Identity, self-story and desistance from crime

Kevin O’sullivan, Richard Kemp, David Bright

Research output: Contribution to journalArticlepeer-review

4 Citations (Scopus)

Abstract

Purpose – The purpose of this paper is to lay the groundwork for a narrative study of desistance that is both qualitative and quantitative. Design/methodology/approach – The review traces the strands of research that have made self-story an important theme in the study of desistance with particular reference to work since 2001. Findings – The importance of an agentic self-story in the process of desistance from crime came to prominence in the work of Shadd Maruna (1997, 2001). Since then authors have attempted to formulate: first, an integrated theoretical view of desistance incorporating agency; and second, a clinically useful understanding of how self-story is important. The clinical studies have almost always been qualitative, relying on extensive life history interviews which yield great richness of detail but few, if any, testable hypotheses. To date, such studies have not provided the empirical foundation on which to develop policy in correctional environments. Practical implications – If it is found that a measure of self-belief correlates with desistance from crime, it may be possible to devise psychological interventions to enhance and change self-belief. Originality/value – The paper proposes adding a quantitative approach to the measurement of self-concept in order to estimate the likelihood of desistance.

Original languageEnglish
Pages (from-to)219-230
Number of pages12
JournalJournal of Forensic Practice
Volume17
Issue number3
DOIs
Publication statusPublished - 10 Aug 2015
Externally publishedYes

Keywords

  • recidivism
  • reintegration
  • narrative therapy
  • desistance
  • redeemability
  • self-story

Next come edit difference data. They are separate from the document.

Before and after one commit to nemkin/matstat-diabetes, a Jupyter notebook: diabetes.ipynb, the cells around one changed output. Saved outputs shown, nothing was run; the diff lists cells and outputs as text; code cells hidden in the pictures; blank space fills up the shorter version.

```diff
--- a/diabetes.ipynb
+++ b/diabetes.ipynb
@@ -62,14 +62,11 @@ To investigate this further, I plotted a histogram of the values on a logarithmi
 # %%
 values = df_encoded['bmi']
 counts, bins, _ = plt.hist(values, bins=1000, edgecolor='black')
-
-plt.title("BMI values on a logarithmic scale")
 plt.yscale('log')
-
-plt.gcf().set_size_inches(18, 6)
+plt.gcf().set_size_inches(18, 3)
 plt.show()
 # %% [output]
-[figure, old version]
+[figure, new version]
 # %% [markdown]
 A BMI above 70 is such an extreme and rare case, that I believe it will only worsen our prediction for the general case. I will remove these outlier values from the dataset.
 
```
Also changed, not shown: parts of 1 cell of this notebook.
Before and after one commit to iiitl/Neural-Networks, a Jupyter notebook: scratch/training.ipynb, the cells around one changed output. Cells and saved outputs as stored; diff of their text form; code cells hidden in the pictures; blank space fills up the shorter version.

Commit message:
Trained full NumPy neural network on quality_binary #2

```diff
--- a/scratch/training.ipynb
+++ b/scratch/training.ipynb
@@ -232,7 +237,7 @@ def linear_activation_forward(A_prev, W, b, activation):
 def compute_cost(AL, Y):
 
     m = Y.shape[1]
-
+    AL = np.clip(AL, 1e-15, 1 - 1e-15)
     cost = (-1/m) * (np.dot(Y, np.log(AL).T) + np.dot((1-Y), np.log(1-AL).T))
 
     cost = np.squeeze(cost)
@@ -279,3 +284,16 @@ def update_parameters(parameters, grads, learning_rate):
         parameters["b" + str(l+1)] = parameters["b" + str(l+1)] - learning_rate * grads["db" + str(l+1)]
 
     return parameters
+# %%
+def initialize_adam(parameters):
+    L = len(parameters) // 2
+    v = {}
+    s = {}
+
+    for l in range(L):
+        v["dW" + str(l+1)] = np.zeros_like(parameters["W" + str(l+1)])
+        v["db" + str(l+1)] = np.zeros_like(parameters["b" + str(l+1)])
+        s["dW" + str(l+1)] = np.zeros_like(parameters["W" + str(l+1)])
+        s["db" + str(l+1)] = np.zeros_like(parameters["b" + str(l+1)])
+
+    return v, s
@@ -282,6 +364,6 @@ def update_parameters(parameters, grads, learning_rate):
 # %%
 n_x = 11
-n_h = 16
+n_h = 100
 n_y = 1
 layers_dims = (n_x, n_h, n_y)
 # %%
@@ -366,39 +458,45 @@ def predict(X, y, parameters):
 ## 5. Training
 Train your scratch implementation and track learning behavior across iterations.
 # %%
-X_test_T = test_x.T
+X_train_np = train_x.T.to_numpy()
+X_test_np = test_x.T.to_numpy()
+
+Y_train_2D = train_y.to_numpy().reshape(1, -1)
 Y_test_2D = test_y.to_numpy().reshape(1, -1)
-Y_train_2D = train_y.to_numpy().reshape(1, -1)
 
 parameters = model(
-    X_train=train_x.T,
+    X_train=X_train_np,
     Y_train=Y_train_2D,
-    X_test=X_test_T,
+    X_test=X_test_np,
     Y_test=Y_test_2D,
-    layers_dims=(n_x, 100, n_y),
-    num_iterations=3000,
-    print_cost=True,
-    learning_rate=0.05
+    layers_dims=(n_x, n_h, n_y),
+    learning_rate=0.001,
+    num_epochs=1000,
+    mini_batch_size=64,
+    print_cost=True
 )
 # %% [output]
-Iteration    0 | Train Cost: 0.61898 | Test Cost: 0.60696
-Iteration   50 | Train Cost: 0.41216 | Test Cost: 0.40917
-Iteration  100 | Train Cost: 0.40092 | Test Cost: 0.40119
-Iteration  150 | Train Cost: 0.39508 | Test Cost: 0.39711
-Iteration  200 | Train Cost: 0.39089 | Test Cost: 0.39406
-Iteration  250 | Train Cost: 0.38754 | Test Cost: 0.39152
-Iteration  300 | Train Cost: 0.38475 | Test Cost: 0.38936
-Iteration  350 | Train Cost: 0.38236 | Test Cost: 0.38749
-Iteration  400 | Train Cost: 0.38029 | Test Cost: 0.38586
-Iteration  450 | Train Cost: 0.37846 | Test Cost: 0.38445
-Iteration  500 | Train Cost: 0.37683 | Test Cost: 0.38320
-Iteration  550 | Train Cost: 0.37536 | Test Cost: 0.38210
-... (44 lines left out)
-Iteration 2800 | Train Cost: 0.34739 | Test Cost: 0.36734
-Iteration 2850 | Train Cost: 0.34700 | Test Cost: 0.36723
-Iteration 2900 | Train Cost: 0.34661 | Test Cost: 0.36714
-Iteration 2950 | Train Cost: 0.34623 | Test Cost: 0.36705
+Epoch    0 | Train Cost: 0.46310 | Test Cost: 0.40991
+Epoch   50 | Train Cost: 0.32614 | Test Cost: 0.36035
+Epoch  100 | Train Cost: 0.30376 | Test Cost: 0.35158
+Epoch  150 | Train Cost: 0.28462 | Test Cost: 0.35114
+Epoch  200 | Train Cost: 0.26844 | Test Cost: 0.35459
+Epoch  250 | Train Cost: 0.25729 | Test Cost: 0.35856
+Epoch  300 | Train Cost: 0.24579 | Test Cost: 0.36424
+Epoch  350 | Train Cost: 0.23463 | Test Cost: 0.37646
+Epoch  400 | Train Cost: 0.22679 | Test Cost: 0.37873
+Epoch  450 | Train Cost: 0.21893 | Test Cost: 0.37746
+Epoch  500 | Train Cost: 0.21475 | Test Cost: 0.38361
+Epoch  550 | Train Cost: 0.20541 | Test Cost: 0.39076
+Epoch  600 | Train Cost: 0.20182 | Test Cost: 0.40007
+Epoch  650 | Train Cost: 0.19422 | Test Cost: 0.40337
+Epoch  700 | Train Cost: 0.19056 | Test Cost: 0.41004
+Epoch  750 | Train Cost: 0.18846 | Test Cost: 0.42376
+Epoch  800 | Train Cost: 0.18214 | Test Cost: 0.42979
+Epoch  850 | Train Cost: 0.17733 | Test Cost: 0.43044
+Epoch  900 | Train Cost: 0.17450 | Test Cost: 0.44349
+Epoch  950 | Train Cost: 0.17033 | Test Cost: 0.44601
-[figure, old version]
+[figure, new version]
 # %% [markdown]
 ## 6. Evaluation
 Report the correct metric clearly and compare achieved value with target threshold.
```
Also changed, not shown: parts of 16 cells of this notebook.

Fingerprint

Dive into the research topics of 'Identity, self-story and desistance from crime'. Together they form a unique fingerprint.

Cite this